Links

Risk of Opioid Addiction Up 37 Percent Among Young U.S. Adults

HealthDay News
by -- Robert Preidt
Updated: Oct 4th 2016

new article illustration

TUESDAY, Oct. 4, 2016 (HealthDay News) -- Young adults in the United States are more likely to become addicted to prescription opioids than they were in years past. And they're more likely to use heroin, too, a new study says.

A review of federal data found the odds of becoming dependent on opioids like Vicodin and Percocet increased 37 percent among 18- to 25-year-olds between 2002 and 2014. The study was conducted by researchers from Columbia University's Mailman School of Public Health in New York City.

A grim picture emerged among slightly older adults, too: Risk of an opioid use disorder more than doubled among 26- to 34-year-olds, increasing from 11 percent to 24 percent, the study found.

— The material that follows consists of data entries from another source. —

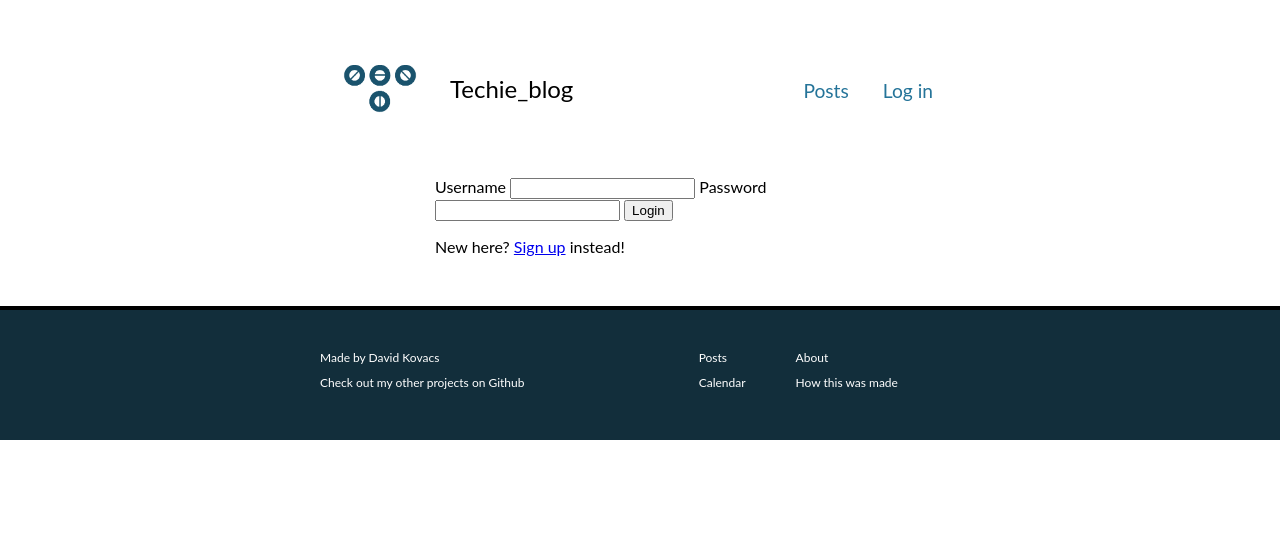
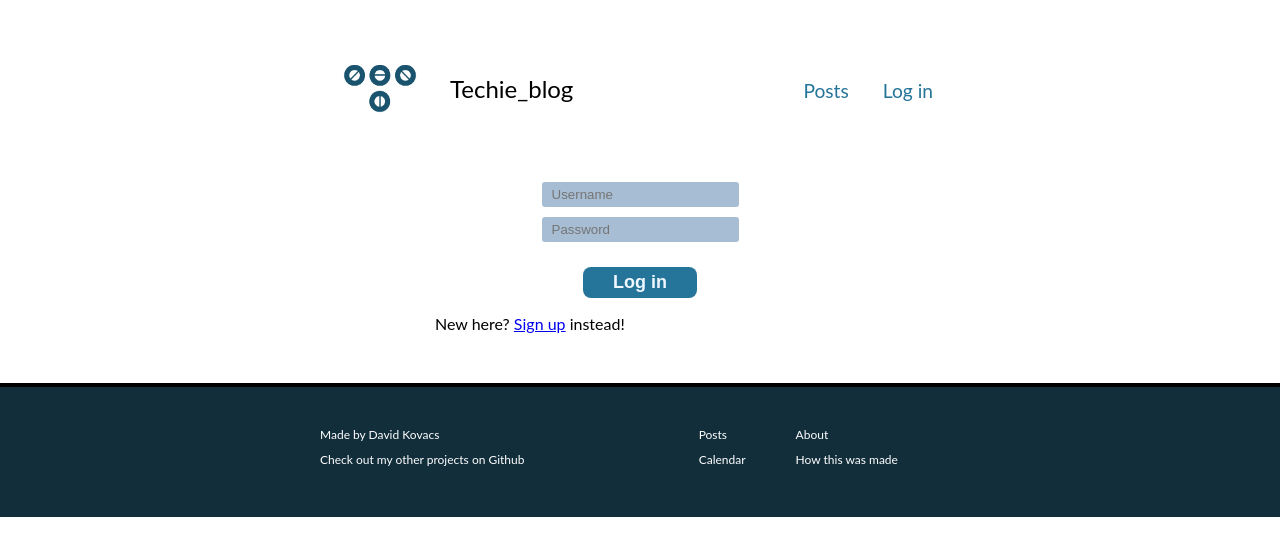
Before and after one commit to PyKovacs/micro-blog, a Python web app: template templates/login.html in a window 1280 px wide. Shown: the top 538 px of the page. Run offline with Jinja, Linux system fonts and the light colour scheme; the template is opened without the code that fills it, so the values that code supplies are empty.

Commit message:
added style to user management

```diff
--- a/app.py
+++ b/app.py
@@ -63,7 +63,7 @@ def create_app():
                     session["user"] = username
                     flash(f'User "{session["user"]}" logged in.')
                     return redirect(url_for('home'))
-            flash('Incorrect credentials.')
+            flash('Incorrect credentials!')
 
         return render_template('login.html', main='login', user=session.get('user'))
 
--- a/static/css/styles.css
+++ b/static/css/styles.css
@@ -58,6 +58,20 @@ body {
     border: 2px solid rgb(37, 116, 153);
 }
 
+.flashed_window {
+    margin: 30px 0;
+    padding: 0;
+}
+
+.flashed_window p {
+    border-top: 1px solid black;
+    border-bottom: 1px solid black;
+    padding: 5px 10px;
+    margin: 0;
+    font-weight: bold;
+    color: rgb(37, 116, 153);
+}
+
 .main {
     max-width: 450px;
     margin: 0 auto;
@@ -98,6 +112,7 @@ body {
     border-radius: 8px;
     color: aliceblue;
     cursor: pointer;
+    transition: background-color 0.2s ease-out;
 }
 
 .form__submit:hover {
@@ -128,6 +143,38 @@ body {
 .entry__content {
     font-size: 16px;
     line-height: 150%;
+}
+
+.login-form {
+    display: flex;
+    flex-direction: column;
+    justify-content: center;
+    align-items: center;
+}
+
+.login-form__input {
+    margin: 5px;
+    padding: 5px 10px;
+    border: none;
+    background-color: rgb(167, 189, 211);
+    border-radius: 3px;
+}
+
+.login-form__submit {
+    margin-top: 20px;
+    background-color: rgb(37, 116, 153);
+    border: none;
+    font-size: 18px;
+    font-weight: bold;
+    padding: 5px 30px;
+    border-radius: 8px;
+    color: aliceblue;
+    cursor: pointer;
+    transition: background-color 0.2s ease-out;
+}
+
+.login-form__submit:hover {
+    background-color: rgb(48, 149, 196);
 }
 
 .footer {
--- a/templates/base.html
+++ b/templates/base.html
@@ -25,12 +25,13 @@
             </li>
         </ul>
     </header>
-    <div class="flashed_window">
-        {% for message in get_flashed_messages() %}
-            <p>{{ message }}</p>
-        {% endfor %}
-    </div>
+
     <main class="main">
+        <div class="flashed_window">
+            {% for message in get_flashed_messages() %}
+                <p>{{ message }}</p>
+            {% endfor %}
+        </div>
         {% block content %}
         {% endblock %}
     </main>
--- a/templates/login.html
+++ b/templates/login.html
@@ -1,17 +1,11 @@
 {% extends 'base.html' %}
 
 {% block content %}
-    <form method="POST" class="login-form">
-        <label class="login-form__label">
-            Username
-            <input type="text" name="username">
-        </label>
-        <label class="login-form__label">
-            Password
-            <input type="password" name="password">
-        </label>
-        <button class="login__submit" type="submit">Login</button>
-    </form>
+<form method="POST" class="login-form">
+    <input class="login-form__input" type="text" name="username" placeholder="Username">
+    <input class="login-form__input" type="password" name="password" placeholder="Password">
+    <button class="login-form__submit" type="submit">Log in</button>
+</form>
 <p>
     New here?
     <a href="{{ url_for('signup') }}"> Sign up</a> instead!
--- a/templates/logout.html
+++ b/templates/logout.html
@@ -2,6 +2,6 @@
 
 {% block content %}
     <form method="POST" class="login-form">
-        <button class="login__submit" type="submit">Logout</button>
+        <button class="login-form__submit" type="submit">Log out</button>
     </form>
 {% endblock %}
```
Also changed, not shown: templates/signup.html (+3 -9 lines).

"Our analyses present the evidence to raise awareness and urgency to address these rising and problematic trends among young adults," said study first author Dr. Silvia Martins, an associate professor of epidemiology.

"The potential development of prescription opioid use disorder among youth and young adults represents an important and growing public health concern," Martins said in a university news release.

The study was recently published online in the journal Addictive Behaviors.

According to the study, past-year heroin use soared over those 12 years -- jumping from 2 percent to 7 percent among young people ages 18 to 25. And rates climbed sixfold to 12 percent among adults 26 to 34.

Also, a majority of 12- to 21-year-olds who began using heroin reported opioid abuse between the ages 13 and 18, according to the researchers.

The only semi-encouraging news to emerge from the study was that the odds for an opioid addiction among younger teens remained stable.

Teenagers and young adults need to be informed of the potential dangers of illegal opioid use, Martins and her colleagues said.

"While increases in prescription opioid use disorder might be rooted in health policy, medical practice, pharmaceutical industry interests and patient behavior, it is critical that the general public, particularly youth, are informed about the related harms and disorders that can occur when prescription opioids are used without regular medical supervision," Martins said.

More information

The U.S. Department of Health and Human Services has more on opioids.